A systematic search of six electronic databases was conducted using predefined eligibility criteria. The reference lists of previous review papers were also manually searched. Seventeen studies met the inclusion and exclusion criteria. A quality appraisal checklist, the 'Crowe Critical Appraisal Tool' (CCAT) (Crowe, 2013)  was applied to the included articles, and effect sizes were calculated when not provided in the papers.
Methodological quality of the majority of studies included was moderate, with only three studies rated as high quality. Meta-analysis was not conducted as the studies used heterogeneous methodologies and lacked consistency in outcome measures. Limited evidence was found for interventions improving epilepsy knowledge, quality of life, and psychological outcomes.

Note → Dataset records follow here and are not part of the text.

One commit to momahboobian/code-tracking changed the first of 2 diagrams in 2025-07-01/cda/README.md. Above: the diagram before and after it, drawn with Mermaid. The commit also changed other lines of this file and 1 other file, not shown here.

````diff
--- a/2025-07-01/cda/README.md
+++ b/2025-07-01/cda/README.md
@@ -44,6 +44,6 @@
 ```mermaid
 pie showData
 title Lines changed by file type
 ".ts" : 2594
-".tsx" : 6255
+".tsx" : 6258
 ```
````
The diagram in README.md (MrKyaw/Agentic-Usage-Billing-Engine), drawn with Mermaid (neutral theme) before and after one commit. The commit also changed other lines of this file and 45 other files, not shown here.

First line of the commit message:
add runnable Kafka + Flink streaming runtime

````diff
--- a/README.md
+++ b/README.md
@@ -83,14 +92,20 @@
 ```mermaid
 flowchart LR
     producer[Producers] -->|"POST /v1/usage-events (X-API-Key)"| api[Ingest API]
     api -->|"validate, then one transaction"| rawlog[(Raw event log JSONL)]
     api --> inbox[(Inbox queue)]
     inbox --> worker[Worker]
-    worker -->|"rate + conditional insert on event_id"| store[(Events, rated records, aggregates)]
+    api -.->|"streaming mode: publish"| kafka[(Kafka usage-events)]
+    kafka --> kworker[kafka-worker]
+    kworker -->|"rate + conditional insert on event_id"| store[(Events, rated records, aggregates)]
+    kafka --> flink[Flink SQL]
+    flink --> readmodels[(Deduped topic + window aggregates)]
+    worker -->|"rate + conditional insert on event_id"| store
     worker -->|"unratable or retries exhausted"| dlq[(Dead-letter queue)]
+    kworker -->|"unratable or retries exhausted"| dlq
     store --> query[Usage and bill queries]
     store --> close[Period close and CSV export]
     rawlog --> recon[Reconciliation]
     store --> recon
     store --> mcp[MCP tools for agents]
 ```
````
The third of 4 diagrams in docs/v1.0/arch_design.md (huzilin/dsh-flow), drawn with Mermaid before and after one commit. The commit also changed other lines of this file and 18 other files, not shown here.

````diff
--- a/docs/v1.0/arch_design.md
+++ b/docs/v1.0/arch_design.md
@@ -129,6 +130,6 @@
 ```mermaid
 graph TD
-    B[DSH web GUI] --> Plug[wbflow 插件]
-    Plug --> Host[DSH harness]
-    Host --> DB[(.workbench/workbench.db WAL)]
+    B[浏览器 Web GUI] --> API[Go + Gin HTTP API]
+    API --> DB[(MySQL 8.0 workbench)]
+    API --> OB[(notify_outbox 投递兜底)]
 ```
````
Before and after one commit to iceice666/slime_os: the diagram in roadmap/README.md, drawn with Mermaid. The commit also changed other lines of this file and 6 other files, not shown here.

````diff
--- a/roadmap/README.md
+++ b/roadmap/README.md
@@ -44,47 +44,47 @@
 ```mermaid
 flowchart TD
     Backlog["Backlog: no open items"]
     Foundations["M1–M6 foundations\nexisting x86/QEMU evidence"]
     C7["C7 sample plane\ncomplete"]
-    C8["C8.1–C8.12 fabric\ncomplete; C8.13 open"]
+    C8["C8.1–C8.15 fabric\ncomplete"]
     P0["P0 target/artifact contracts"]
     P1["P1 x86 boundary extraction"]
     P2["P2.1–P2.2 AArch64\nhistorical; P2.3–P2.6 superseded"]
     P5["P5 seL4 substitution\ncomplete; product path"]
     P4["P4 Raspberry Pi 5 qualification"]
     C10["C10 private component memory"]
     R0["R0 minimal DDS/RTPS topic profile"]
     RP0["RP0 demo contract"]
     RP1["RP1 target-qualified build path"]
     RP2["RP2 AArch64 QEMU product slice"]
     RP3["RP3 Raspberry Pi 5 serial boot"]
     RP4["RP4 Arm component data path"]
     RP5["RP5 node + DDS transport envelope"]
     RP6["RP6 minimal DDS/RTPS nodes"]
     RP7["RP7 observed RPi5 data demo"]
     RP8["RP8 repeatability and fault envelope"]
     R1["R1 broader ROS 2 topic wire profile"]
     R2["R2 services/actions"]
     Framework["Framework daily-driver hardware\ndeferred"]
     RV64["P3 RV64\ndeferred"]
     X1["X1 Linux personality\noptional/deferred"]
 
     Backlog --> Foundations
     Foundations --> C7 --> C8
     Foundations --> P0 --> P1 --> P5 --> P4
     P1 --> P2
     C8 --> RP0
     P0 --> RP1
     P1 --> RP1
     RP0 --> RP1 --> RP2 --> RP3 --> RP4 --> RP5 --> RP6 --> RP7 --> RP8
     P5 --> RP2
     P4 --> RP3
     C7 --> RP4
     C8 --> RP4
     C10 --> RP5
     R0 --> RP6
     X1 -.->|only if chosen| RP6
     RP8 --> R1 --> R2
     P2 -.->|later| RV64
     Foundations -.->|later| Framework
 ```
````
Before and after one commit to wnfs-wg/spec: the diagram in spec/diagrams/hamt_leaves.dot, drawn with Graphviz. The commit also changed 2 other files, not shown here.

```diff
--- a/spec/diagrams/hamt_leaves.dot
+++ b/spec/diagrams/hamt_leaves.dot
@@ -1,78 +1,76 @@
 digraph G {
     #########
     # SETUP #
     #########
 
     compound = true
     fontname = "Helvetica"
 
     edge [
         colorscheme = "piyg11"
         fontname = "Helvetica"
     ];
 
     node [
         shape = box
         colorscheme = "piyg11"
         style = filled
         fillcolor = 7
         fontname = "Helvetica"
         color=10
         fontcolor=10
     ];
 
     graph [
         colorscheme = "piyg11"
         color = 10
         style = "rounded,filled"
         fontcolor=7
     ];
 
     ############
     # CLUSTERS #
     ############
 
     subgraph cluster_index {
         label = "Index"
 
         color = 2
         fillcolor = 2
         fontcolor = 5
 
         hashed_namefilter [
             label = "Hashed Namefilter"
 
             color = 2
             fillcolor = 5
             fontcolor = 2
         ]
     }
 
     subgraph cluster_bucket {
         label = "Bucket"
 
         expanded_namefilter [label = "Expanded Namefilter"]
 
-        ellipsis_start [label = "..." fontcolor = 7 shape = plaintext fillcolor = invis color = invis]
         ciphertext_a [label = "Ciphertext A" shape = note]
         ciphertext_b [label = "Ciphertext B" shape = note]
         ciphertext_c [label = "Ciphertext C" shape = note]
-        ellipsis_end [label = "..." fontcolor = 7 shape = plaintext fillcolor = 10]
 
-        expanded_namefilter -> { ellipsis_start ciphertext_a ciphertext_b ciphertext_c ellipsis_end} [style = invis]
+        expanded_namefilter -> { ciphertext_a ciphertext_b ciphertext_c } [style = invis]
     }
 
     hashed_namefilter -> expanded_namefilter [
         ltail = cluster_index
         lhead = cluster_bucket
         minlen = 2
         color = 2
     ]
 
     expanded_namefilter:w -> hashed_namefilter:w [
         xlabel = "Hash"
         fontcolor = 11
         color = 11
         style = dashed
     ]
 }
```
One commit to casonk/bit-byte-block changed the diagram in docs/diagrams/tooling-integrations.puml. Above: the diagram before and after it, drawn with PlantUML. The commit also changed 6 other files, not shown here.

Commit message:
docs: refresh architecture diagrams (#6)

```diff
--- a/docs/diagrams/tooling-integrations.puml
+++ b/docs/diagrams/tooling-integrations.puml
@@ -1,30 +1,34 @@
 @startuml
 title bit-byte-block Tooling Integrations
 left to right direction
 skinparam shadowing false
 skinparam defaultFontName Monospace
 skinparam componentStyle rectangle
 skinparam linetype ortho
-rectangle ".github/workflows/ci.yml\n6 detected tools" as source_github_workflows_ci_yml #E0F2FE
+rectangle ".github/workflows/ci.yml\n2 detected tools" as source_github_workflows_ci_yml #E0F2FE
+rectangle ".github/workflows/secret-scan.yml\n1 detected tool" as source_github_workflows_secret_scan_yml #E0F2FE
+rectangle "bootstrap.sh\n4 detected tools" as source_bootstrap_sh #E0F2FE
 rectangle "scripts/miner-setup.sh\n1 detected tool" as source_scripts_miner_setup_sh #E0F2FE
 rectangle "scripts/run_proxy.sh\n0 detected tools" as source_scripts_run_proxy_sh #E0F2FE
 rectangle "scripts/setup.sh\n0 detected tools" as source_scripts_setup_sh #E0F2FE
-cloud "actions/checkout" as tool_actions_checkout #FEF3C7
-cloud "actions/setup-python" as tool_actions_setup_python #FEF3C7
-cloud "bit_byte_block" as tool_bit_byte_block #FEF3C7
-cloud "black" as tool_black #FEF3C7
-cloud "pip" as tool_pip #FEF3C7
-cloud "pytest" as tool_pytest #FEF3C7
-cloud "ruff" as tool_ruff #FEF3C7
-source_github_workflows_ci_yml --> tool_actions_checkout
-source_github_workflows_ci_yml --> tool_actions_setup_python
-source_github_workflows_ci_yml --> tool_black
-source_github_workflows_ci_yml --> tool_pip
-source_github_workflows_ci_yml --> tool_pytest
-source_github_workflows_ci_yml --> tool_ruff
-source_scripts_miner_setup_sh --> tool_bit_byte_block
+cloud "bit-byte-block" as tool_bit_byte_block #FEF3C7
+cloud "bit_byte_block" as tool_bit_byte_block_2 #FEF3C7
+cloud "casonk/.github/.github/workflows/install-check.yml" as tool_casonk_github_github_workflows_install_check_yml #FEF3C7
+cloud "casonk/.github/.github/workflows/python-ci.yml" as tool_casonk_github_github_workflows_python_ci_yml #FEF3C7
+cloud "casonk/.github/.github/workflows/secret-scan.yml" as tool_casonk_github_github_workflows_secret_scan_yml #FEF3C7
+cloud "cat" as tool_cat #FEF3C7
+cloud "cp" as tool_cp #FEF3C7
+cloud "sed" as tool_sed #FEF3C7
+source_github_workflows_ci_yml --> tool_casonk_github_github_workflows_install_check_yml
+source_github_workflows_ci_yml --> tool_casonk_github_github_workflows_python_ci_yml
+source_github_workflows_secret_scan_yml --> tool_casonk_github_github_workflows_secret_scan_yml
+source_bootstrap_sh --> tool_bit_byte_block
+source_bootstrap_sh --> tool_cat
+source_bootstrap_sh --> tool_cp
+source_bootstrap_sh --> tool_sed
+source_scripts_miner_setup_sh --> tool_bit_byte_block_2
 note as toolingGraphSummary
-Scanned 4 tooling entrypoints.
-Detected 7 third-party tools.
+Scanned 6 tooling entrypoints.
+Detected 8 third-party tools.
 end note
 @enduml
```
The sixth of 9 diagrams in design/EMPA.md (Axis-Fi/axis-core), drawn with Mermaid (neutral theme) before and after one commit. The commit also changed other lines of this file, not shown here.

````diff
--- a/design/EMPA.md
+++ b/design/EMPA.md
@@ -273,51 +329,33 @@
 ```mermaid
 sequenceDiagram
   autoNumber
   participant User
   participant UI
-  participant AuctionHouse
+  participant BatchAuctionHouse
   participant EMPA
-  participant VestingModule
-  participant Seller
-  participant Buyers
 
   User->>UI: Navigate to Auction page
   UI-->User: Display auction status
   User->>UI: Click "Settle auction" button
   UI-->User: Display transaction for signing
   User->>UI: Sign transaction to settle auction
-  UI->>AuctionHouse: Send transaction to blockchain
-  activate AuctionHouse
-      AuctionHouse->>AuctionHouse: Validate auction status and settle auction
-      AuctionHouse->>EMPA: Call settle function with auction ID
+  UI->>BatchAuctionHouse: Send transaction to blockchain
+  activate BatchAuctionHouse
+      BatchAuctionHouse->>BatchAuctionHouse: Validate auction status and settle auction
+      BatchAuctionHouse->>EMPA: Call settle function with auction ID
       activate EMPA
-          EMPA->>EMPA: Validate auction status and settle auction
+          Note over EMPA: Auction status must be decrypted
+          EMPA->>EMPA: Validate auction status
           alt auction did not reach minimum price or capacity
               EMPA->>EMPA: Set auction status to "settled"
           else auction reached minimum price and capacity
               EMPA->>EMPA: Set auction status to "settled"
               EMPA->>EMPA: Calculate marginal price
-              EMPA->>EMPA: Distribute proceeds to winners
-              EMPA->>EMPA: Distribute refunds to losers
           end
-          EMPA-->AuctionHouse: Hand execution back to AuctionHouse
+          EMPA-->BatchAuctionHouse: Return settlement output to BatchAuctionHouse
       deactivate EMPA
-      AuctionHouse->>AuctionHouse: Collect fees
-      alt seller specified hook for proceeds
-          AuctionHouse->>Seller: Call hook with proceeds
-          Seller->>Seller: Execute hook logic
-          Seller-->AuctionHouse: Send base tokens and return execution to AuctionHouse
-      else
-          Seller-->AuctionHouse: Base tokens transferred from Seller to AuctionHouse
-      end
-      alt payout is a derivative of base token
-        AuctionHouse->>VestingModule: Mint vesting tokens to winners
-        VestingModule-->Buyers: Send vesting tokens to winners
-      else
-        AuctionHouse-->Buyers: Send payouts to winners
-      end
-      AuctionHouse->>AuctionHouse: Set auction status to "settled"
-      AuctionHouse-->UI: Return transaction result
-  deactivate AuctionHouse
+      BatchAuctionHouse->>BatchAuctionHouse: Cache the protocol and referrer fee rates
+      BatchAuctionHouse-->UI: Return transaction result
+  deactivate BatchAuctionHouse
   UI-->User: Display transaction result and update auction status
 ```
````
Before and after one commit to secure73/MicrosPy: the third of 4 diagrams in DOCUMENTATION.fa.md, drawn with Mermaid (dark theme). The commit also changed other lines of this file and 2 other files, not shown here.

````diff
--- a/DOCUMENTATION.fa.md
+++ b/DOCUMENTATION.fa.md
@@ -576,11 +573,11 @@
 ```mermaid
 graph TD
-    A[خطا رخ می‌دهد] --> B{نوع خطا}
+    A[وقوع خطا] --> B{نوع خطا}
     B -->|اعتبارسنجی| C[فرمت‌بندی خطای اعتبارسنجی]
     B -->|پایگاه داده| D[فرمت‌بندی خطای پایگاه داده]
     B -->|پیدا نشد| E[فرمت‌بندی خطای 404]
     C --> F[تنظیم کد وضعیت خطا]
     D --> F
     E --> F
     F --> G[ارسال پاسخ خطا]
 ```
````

Psychosocial interventions may provide clinical benefit although further research is needed to clarify the most effective treatment components, delivery methods, and measurement of intervention outcomes. The existing evidence base for children and young people is limited by methodological issues such as the use of small samples, inadequate power, and a lack of controlled studies.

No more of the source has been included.